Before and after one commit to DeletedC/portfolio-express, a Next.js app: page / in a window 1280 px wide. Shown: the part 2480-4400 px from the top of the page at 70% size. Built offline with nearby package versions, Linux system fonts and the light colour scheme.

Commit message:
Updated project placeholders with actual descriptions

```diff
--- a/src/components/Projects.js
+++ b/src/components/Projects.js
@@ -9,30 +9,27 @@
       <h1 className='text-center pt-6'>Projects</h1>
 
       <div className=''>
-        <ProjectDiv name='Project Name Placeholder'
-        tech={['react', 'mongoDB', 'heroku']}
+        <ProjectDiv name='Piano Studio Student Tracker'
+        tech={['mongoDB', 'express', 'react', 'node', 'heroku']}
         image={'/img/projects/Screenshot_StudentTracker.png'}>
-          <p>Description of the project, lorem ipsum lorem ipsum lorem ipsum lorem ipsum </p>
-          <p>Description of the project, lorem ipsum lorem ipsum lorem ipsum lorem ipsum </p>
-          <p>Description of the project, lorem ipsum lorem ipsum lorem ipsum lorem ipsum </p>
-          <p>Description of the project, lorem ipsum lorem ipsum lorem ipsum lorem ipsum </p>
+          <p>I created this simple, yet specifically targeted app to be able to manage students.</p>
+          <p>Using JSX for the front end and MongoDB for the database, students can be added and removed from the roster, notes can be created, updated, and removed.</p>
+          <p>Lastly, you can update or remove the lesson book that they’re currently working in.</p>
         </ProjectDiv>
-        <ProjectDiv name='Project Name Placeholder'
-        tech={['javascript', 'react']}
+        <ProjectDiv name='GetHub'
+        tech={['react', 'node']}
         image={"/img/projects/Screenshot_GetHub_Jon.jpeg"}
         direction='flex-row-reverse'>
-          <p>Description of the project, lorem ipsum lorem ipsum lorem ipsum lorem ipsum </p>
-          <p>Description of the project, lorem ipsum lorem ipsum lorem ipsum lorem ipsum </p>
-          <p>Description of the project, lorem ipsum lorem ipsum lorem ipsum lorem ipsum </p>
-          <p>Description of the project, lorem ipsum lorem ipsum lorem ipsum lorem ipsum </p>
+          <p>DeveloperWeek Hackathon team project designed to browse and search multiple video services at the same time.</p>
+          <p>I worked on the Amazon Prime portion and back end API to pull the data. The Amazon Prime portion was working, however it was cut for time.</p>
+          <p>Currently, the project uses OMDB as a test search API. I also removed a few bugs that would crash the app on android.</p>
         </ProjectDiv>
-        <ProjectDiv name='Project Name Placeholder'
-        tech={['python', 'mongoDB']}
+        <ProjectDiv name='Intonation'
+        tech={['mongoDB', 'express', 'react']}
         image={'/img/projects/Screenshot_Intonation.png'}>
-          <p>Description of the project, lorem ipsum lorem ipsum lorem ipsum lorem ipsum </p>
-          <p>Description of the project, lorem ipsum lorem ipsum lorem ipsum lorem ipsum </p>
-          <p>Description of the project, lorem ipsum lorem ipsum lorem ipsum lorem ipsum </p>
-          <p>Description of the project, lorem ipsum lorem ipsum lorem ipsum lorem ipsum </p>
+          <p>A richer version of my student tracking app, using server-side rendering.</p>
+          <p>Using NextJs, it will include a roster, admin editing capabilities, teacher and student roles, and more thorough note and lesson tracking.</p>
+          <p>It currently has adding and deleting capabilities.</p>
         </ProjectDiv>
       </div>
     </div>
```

★ ★ ★

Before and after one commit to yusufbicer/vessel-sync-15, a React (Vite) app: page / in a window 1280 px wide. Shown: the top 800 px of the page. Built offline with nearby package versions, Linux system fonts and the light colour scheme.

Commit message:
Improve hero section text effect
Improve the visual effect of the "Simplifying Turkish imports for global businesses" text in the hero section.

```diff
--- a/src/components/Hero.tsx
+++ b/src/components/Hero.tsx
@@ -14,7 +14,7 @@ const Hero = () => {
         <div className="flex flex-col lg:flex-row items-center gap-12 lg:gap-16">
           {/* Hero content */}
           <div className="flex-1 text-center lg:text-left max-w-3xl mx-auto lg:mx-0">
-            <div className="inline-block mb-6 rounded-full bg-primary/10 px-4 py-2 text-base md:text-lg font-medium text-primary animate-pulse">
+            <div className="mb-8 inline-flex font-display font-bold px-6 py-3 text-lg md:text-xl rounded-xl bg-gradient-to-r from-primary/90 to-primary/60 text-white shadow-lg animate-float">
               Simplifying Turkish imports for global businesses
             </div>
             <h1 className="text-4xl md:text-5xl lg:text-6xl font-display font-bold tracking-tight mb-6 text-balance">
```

★ ★ ★

» What you need to do: Gather up every line from the listing above in which the word "components" occurs.

» Solution:
--- a/src/components/Projects.js
+++ b/src/components/Projects.js
--- a/src/components/Hero.tsx
+++ b/src/components/Hero.tsx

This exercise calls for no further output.